### DESCRIPTION OF THE TASK
Look through the records below, and copy out every line that holds the string "RequirePackage".

SOURCE MATERIAL START

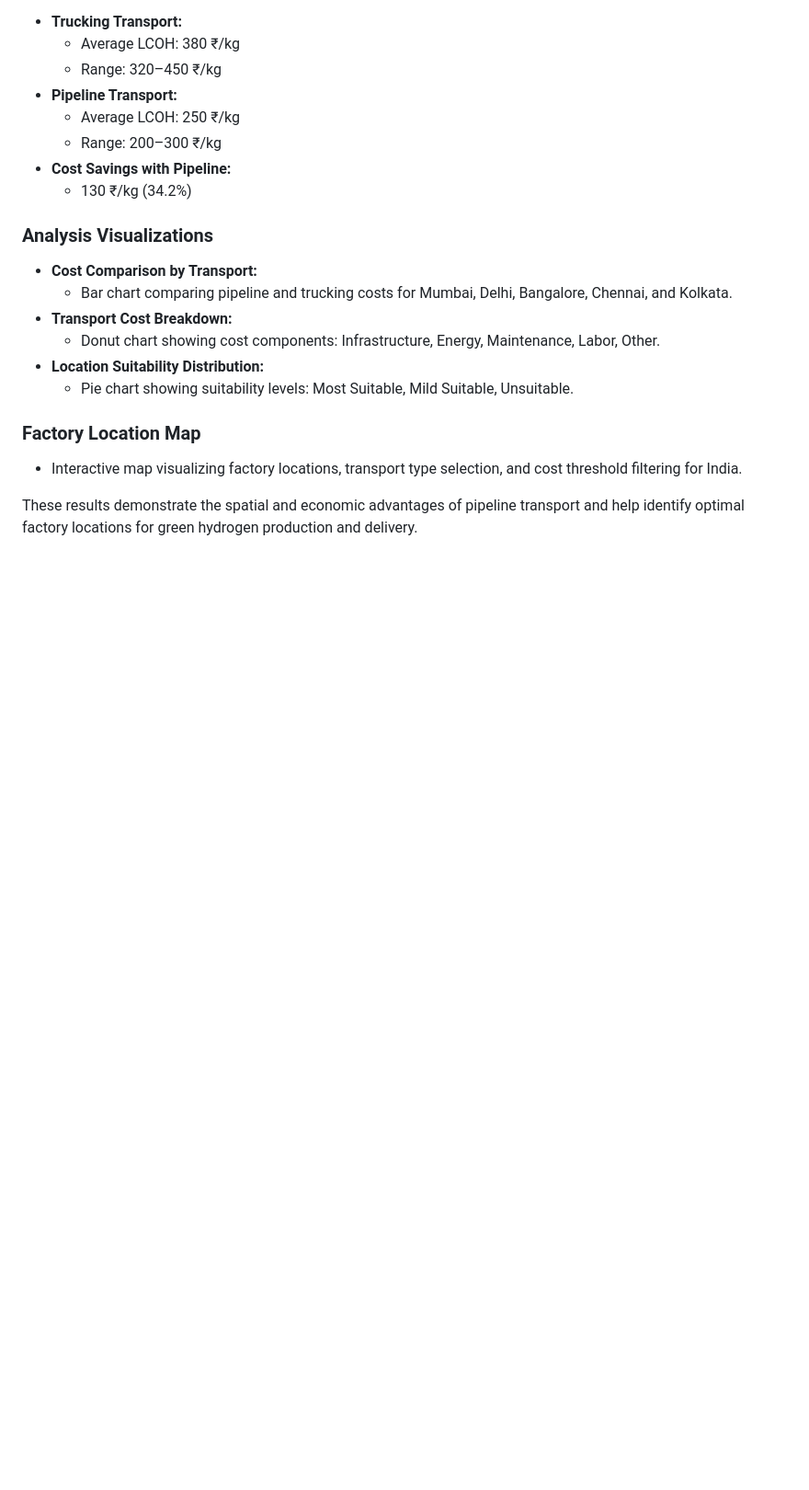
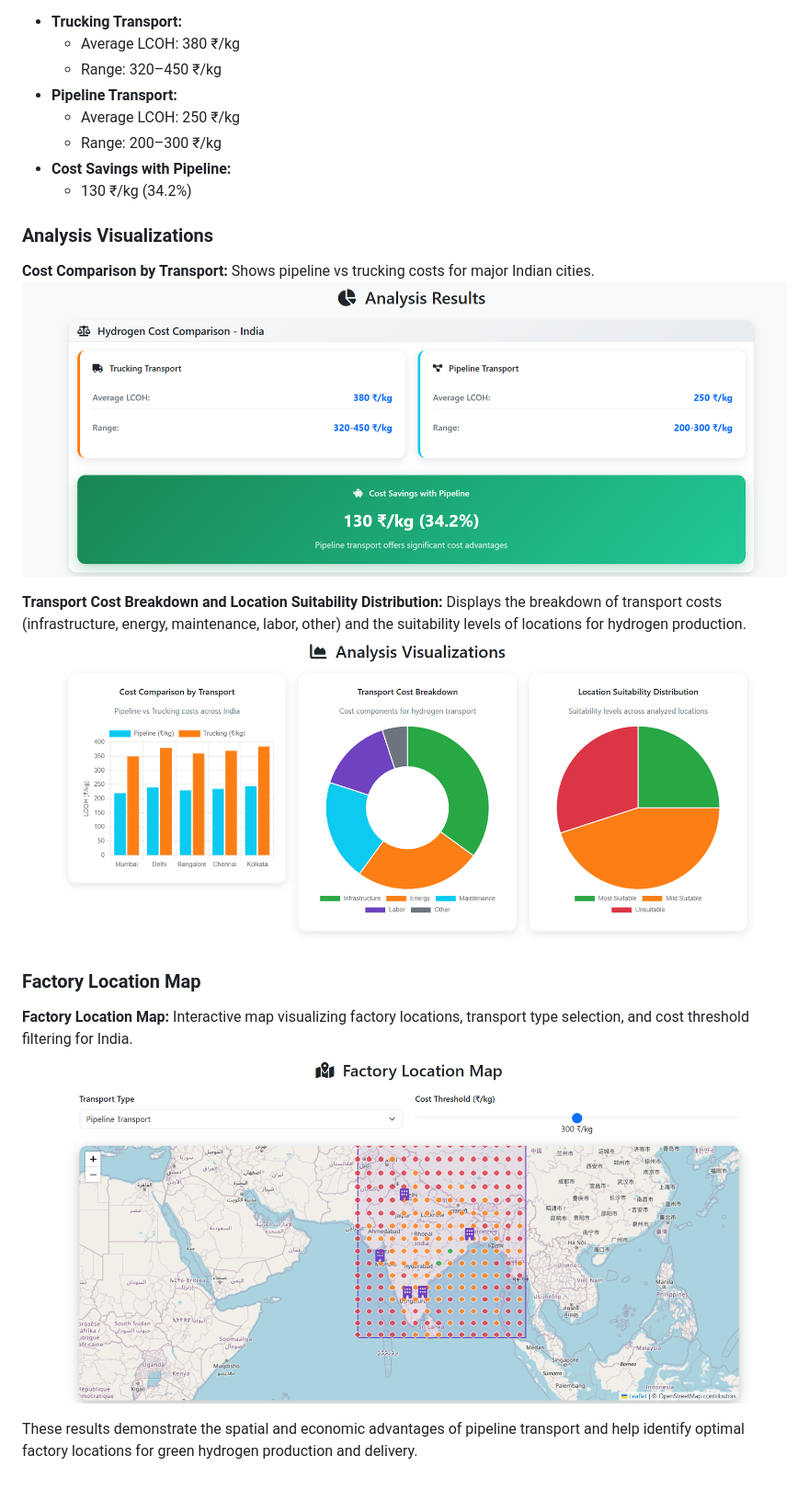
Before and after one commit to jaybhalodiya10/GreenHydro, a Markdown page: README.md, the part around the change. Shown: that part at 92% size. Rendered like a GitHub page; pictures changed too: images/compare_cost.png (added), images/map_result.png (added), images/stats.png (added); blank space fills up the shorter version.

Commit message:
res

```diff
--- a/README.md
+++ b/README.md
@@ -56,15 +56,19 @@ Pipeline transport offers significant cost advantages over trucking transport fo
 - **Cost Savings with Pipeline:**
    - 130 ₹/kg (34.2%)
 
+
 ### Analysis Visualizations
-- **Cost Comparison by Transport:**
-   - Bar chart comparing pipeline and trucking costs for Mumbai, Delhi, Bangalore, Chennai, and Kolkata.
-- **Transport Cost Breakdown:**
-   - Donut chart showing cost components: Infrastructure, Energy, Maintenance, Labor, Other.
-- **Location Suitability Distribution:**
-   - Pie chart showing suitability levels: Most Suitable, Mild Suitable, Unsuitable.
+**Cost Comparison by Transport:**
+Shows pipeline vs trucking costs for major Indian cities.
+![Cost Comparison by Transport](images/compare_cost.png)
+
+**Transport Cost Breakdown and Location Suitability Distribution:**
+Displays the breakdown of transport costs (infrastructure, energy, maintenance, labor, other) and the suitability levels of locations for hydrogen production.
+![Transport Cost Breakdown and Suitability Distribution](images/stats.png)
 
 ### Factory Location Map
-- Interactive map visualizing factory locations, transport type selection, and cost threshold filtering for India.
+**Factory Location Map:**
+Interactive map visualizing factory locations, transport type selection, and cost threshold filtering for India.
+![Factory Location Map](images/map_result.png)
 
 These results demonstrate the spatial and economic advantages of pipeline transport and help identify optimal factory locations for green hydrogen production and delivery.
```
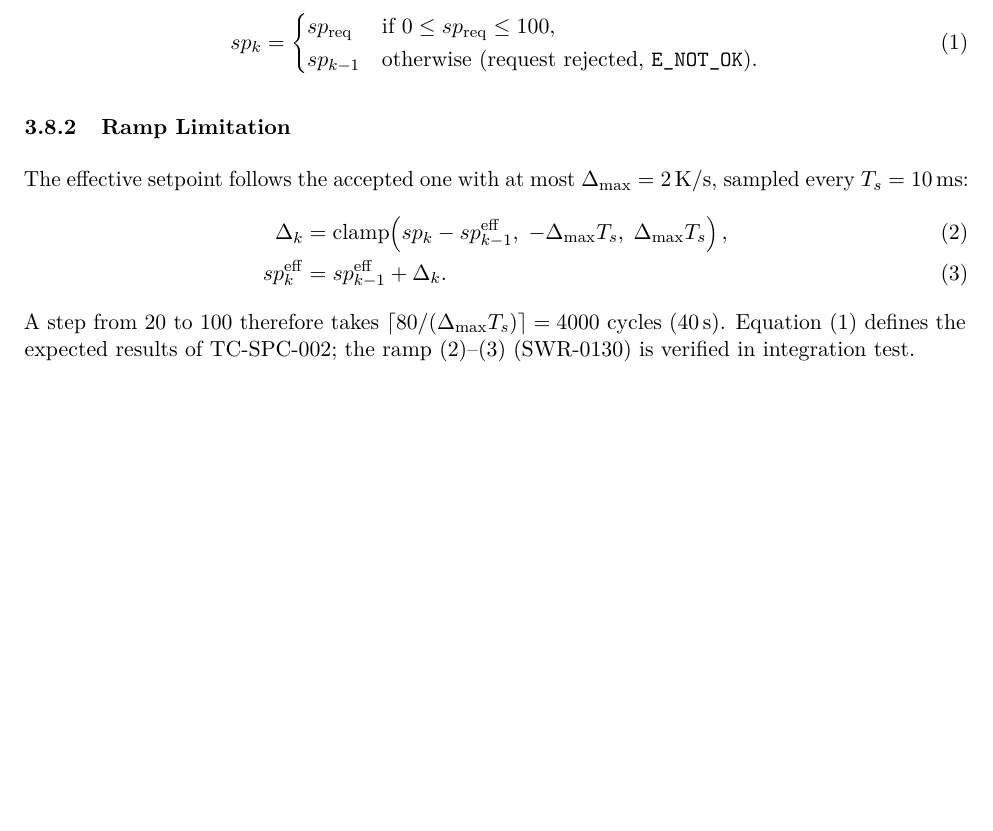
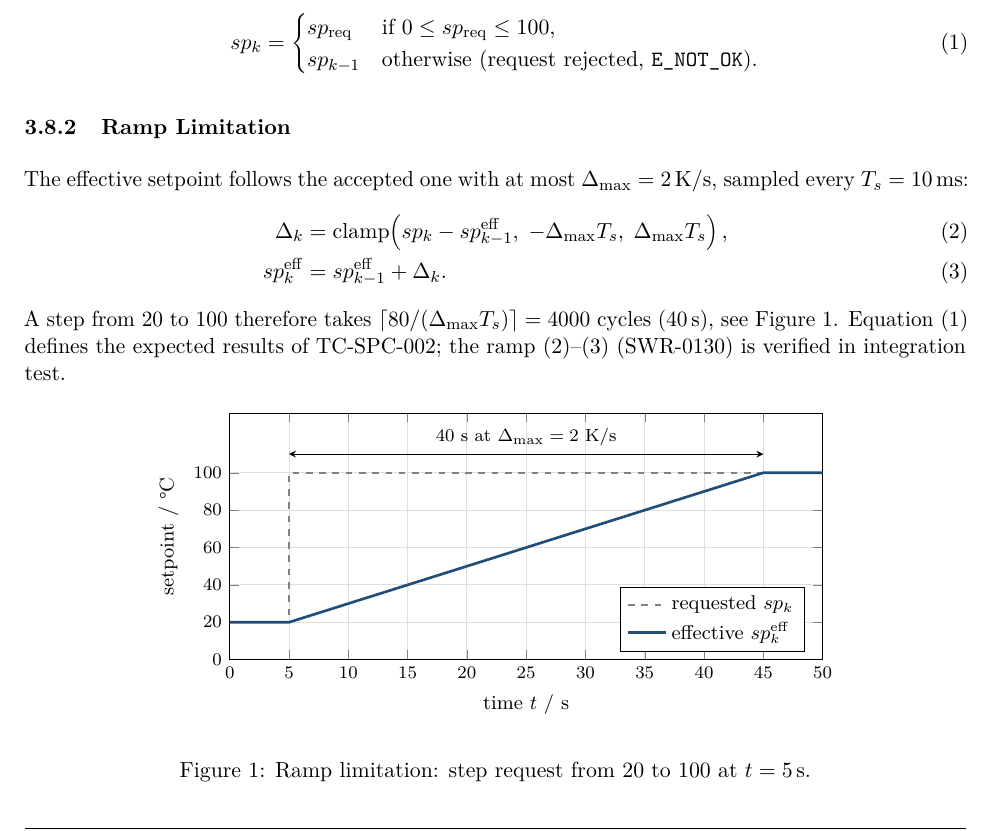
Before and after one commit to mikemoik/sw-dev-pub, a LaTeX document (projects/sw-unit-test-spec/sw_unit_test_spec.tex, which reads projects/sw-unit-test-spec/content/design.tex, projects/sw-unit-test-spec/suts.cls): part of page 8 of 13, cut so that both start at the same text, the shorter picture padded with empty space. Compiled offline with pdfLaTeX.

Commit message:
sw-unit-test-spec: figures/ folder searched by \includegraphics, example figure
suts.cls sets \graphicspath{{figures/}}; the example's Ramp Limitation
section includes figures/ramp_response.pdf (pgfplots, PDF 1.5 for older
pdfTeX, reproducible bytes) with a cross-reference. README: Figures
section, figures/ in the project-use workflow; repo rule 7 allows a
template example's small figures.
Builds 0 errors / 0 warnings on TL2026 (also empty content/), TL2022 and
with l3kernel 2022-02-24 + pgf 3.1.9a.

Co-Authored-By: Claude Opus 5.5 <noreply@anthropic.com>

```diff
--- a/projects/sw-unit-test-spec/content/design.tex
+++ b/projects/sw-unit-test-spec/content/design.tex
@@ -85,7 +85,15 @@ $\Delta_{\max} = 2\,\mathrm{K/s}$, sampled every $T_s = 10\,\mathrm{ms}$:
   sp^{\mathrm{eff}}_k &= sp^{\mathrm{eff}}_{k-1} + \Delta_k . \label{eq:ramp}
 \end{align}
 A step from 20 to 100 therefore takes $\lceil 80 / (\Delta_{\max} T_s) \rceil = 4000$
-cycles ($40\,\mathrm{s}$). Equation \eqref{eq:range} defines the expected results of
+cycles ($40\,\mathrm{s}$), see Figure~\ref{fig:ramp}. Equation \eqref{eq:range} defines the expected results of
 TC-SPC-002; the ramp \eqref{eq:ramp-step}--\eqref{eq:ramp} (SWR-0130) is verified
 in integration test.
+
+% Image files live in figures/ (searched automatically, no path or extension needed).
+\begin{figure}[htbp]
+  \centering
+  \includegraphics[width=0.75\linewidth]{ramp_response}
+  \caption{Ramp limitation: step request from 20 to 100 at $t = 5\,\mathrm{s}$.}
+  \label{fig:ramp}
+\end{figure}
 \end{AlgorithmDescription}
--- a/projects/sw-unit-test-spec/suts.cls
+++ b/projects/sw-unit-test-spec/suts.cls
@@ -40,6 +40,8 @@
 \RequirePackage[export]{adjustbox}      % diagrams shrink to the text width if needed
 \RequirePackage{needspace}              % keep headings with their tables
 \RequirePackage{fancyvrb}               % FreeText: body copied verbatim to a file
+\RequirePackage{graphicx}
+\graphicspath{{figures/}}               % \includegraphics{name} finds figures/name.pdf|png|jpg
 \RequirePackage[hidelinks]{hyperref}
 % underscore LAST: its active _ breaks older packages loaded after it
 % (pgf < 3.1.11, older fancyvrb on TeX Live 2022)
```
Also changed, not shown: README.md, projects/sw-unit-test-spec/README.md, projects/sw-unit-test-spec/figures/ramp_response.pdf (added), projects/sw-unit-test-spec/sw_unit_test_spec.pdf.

SOURCE MATERIAL END

### TASK ANSWER
 \RequirePackage[export]{adjustbox}      % diagrams shrink to the text width if needed
 \RequirePackage{needspace}              % keep headings with their tables
 \RequirePackage{fancyvrb}               % FreeText: body copied verbatim to a file
+\RequirePackage{graphicx}
 \RequirePackage[hidelinks]{hyperref}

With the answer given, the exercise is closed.